How this real life incident relates to startups comes from how startups handle their relationships or pitches to potential investors? – how to build or establish credibility. In a recent phone conference, the lead speaker introduced his friend, stating knowing him for several years. His mistake: he called him by another name, obviously not his. The other parties to the conference call would be wondering whether this person really knew this person that well and was simply passing him off to them. (In this case, one can attribute that mistake since the speaker’s age was over 84 years.)
In another real life scenario, a Shark Tank company was undergoing a follow-up after the initial investment of $1 million. When the startup CEO was asked what were his annual earnings so far, he stated $4.2 mill. The investor then says that number was far short of the predicted $10 million. Then the CEO added that he has changed his product line, as of yet to be marketed. Then the investor asks what is your valuation? The answer was $50 million, but the investor commented that is “on paper”. Why did the investor reply with that? Already, the startup CEO is undergoing greater scrutiny. His credibility is being questioned.
On Wall Street, there is a saying, “under promise, over deliver,” when a company presents future revenues through its public relations. Analysts have long term memory. If a company severely overestimates its earnings per share, its stock value will drop. And, if this is the second instance of the same type of projections, the credibility of the management team is questioned, maybe irreparably so.

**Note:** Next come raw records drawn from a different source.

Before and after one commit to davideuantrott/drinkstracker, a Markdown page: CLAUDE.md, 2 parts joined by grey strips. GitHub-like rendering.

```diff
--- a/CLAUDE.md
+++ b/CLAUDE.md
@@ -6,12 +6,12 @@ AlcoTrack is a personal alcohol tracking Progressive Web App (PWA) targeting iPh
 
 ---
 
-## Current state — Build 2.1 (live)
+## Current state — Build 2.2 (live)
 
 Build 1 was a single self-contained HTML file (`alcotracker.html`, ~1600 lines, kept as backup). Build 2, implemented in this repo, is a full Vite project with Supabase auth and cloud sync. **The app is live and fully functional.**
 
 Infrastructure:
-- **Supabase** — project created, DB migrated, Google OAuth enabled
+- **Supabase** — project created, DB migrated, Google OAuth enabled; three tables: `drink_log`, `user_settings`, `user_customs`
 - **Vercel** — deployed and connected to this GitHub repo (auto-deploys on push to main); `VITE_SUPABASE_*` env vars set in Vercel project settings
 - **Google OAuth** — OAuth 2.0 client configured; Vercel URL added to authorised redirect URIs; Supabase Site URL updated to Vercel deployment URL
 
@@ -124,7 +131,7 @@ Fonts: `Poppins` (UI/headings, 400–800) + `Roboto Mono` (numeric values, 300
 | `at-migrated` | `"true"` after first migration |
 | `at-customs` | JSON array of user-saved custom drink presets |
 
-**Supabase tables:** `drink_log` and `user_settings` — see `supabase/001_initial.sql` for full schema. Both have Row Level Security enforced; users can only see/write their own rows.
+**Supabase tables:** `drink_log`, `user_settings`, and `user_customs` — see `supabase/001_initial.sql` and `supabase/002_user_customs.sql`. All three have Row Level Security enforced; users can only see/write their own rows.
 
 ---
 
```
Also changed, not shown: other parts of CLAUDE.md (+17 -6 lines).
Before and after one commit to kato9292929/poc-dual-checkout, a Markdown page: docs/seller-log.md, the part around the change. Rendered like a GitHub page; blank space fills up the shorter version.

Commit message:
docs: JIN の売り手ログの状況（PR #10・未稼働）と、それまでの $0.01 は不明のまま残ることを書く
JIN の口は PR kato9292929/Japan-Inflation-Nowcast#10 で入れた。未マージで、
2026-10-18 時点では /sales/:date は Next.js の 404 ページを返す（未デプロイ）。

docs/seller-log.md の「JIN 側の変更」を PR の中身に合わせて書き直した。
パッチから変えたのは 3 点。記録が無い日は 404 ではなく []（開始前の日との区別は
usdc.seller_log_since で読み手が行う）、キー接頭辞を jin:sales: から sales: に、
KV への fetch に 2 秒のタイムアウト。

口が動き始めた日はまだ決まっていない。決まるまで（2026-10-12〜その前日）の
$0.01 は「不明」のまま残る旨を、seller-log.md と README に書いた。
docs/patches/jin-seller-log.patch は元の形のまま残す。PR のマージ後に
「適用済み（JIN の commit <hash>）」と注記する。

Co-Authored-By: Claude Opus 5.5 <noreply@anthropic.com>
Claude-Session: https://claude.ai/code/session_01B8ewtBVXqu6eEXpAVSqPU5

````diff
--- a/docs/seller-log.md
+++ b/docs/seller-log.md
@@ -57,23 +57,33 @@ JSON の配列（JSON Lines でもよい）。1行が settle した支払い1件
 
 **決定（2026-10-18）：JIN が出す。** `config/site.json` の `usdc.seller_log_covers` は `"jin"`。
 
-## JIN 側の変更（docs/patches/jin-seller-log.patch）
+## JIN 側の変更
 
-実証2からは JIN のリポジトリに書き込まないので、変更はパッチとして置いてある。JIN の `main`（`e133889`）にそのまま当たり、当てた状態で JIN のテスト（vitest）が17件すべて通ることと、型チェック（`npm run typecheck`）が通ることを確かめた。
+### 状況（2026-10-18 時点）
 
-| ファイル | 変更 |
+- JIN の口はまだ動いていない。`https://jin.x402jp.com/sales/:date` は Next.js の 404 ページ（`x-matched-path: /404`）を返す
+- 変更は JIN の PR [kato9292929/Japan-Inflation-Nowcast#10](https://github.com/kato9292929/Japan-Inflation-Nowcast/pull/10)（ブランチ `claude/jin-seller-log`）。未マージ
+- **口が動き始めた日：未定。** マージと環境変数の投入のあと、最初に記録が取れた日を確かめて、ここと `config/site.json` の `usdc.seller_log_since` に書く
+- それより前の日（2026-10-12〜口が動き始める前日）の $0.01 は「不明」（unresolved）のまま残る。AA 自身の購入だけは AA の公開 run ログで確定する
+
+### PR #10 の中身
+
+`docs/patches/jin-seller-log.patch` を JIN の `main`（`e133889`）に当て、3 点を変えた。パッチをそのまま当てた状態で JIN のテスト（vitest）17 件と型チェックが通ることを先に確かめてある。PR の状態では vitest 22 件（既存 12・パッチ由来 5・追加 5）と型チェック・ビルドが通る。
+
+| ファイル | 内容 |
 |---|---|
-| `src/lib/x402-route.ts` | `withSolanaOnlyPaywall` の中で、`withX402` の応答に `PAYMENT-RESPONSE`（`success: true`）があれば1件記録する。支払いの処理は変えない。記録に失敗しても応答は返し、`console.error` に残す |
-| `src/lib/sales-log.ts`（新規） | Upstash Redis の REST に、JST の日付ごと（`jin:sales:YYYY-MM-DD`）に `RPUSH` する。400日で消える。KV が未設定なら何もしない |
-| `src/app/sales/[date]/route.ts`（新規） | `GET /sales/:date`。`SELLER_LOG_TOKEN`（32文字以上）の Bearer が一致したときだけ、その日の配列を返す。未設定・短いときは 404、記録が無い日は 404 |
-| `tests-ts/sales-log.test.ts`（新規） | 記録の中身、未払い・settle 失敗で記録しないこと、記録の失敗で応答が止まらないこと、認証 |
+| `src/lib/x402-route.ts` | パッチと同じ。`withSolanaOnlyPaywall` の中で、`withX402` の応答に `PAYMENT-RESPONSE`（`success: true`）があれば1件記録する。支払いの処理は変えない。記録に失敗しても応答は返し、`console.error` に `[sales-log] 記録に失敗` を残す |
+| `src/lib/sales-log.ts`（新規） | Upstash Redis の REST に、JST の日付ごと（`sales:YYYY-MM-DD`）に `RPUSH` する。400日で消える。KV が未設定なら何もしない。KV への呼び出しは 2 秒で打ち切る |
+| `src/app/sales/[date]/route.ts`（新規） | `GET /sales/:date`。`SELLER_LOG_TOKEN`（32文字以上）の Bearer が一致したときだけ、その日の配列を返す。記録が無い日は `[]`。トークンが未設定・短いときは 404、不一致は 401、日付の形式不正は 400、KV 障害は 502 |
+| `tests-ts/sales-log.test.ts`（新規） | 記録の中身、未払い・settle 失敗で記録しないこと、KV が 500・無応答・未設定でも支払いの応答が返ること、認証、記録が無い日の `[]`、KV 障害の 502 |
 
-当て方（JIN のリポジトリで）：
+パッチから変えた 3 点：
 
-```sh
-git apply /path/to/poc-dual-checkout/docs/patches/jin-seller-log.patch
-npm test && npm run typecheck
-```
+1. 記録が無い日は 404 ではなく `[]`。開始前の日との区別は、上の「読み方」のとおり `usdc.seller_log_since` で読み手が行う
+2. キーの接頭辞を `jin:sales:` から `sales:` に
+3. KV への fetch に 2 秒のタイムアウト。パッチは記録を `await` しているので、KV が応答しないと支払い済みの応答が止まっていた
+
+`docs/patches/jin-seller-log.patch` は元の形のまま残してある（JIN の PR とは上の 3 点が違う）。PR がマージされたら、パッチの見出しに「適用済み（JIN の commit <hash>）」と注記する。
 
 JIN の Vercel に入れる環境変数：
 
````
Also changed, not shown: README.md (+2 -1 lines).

That Shark tank company was given a severe reprimand already. Had the revenues been only a few percent off, the negative results would not have been so harsh. But the variance exceeded minus 60%, in an environment where investors expect 10X or more growth. The investors expected the leadership to deliver and it did not. But can that be repaired? Yes, and only if whatever is delivered in a year’s time exceeds any expectations.
Since potential investors place every company under the “credibility magnifying glass”, that same scrutiny is applied during pitches or even phone conferences mentioned earlier. They are looking at any minute discrepancy in a presentation. And at times, I have seen that discrepancy identified during the meeting, from Paris to Beijing.
That is why I always prepare myself by writing complete business plans, knowing ever major financial number in the spread sheets, and preparing the presentation as if taking the bar exam. Why the business plan? I explained that, during a pitching session, anything can happen. Just a week ago, a five-minute pitch is converted to an hour one. More and more discussions relate to the products and the market. Questions arise about details and numbers not mentioned in the pitchdeck, but articulated in the business plan. Yet, one has to respond quickly and with authority, or lose the credibility of the potential investor. I remember in pitching session in Boston, in front of the fintech investment arm of Capital One, part of the discussion related to the economic theory at the University of Chicago business school. In a session in front of JP Morgan, I was asked that beyond Moore’s Law, which law applied to networks (Metcalfe’s law).
These examples only confirm that one’s interaction with potential investors are tests to determine credibility: Do you know market (How familiar with the issues related to the market?)? Do you understand your industry (How precise are the projections?)? Do you know the names of your critical team members (did you collect these names randomly or have you known them well beforehand)?
As I keep repeating, raising capital is a marketing problem. Part of that marketing is to establish credibility early – by knowing your numbers, the team, the market, the products, and competitive environment. And going back to the NYC lawyer, any discrepancy would be a betrayal to the fiduciary duty to the clients, in this case, the investors.